Ringsend wastewater treatment plant has a notorious reputation

The  Wastewater Treatment Works at Ringsend, Dublin. Photograph: Cyril Byrne

The Wastewater Treatment Works at Ringsend, Dublin. Photograph: Cyril Byrne


Ringsend wastewater treatment plant serves the greater Dublin region and has a notorious reputation for not complying with environmental standards and incidents resulting in discharges into Dublin Bay.

What is causing partially-treated sewage from Dublin region to leak into Dublin Bay?

The plant treats approximately 40 per cent of Ireland’s public wastewater but has been operating at over capacity and not in compliance with national and EU environmental regulations for many years.

Built in 2005, the sewage treatment plant is the largest in Ireland. Although it was designed to cater for a population equivalent of 1.64 million people, it currently treats wastewater for the equivalent of 1.9 million.

As a result, the treatment system is constantly overloaded.

Treated sewage effluent is regularly discharged into the bay at an outfall in Poolbeg, 1km away from the plant. Overloading is worst after a period of intense rain, as happened this week – or prolonged rainfall.

Why is the infrastructure not able to cope with heavy rain?

After heavy rain, sewage volumes build up and have to be diverted into storm water holding tanks. Once the rainfall eases, its contents are usually fed back into the treatment system.

If volumes remain high, the waste is screened to remove solid material and serious pollutants and then discharged into the bay.

Has this happened before?
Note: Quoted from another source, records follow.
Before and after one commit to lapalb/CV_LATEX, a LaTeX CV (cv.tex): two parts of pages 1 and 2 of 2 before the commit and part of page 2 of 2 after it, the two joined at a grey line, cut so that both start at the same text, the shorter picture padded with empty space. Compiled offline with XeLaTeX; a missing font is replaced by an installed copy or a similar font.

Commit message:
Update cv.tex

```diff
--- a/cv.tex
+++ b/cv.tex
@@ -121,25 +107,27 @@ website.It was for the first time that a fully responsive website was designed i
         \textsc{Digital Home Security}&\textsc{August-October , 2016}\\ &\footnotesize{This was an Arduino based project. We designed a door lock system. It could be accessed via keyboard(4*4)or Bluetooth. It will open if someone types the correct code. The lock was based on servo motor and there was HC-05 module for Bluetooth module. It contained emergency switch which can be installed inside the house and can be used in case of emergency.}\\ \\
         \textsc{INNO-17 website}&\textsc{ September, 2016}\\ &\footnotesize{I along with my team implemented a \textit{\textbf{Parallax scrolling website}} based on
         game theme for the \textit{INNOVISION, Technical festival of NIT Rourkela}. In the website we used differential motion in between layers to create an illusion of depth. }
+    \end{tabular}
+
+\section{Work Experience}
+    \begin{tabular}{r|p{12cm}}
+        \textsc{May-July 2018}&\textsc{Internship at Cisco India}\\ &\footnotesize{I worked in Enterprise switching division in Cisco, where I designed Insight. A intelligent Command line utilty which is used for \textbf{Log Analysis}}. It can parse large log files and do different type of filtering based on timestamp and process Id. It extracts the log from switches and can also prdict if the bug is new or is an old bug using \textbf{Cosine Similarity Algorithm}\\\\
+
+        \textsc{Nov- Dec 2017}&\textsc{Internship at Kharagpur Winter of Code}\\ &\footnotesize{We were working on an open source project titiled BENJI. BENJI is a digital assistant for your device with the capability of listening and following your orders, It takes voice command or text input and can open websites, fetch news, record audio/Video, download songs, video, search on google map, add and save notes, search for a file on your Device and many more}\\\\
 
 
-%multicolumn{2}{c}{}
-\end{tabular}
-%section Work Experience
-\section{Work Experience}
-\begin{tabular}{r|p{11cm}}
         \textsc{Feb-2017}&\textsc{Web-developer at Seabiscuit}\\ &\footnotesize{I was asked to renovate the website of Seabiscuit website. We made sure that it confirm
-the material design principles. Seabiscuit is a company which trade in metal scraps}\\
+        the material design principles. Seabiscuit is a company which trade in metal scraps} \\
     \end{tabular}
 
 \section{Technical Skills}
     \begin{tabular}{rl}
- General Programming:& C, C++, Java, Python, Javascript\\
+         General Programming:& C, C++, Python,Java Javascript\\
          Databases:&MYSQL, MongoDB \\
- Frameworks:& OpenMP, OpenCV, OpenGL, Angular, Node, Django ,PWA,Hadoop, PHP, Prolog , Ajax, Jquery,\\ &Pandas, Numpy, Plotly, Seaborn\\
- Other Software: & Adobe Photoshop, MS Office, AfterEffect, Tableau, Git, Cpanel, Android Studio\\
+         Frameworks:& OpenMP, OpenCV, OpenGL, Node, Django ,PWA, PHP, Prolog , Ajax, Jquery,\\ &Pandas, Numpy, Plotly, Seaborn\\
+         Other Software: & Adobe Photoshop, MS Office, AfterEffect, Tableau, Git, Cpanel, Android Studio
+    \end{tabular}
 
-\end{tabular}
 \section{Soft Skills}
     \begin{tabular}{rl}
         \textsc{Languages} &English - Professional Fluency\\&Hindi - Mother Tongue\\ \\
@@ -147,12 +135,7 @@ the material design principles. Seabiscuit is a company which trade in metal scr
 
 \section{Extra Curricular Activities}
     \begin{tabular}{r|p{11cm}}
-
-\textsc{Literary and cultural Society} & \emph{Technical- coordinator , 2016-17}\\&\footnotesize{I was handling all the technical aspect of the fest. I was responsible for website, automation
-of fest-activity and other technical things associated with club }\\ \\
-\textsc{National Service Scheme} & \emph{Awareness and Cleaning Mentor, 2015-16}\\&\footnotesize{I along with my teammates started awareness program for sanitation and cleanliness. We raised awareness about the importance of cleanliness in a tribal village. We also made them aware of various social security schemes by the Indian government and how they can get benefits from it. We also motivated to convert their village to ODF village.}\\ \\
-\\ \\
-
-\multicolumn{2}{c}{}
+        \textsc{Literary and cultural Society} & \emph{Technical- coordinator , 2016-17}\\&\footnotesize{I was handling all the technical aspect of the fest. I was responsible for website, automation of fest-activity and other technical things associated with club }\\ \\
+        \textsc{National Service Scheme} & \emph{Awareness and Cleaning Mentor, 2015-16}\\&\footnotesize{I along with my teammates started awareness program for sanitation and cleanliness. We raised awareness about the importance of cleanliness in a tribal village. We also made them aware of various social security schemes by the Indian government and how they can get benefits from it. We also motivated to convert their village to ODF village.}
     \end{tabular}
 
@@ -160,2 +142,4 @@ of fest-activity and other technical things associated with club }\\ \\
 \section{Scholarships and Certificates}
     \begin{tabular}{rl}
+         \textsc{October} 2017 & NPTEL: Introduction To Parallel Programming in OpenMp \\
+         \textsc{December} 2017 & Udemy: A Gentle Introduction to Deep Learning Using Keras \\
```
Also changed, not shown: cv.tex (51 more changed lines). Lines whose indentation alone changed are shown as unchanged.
These type of incidents take place 15 to 20 times a year, according to Irish Water. They are usually in winter when they have less impact on users of the bay.

Earlier this year, Irish Water was criticised for failing to notify bay users after a failure at one of the large processing tanks at the plant, which caused a discharge of sewage sludge into the lower Liffey estuary at Poolbeg over an eight-hour period.

Storm water overflows were released untreated into Dublin Bay in October 2017 due to adverse weather conditions as a result of Storm Brian.

Separate problems persist at adjoining Merrion and Sandymount strands due to two polluted streams, (including untreated sewage) connecting to the bay at these locations. As a consequence, bathing restrictions will continue there throughout the summer.

What can be done to stop it happening?

An Bord Pleanála granted planning permission in April for an upgrade of the Ringsend plant at a cost of more than €400 million.

Innovative technology will be used to remove pollutants using aerobic granular sludge (AGS), which allows for a greater amount of wastewater to be treated to a higher standard within the current plant.

Significantly, the upgrade will increase the population equivalent by 400,000, and allow for population growth in coming decades.

The plant will be tested to the full because climate disruption in coming years is likely to see more frequent extreme rainfall incidents, increased flooding and more intensive storms. A plant to cater for all rainfall volumes would be prohibitively expensive.

To date, Irish Water has invested some €100 million in the project, which includes advance work to prepare the site for the upgrade; improvements to the odour treatment facilities, and trialling the AGS technology. It is expected to be completed in 2020.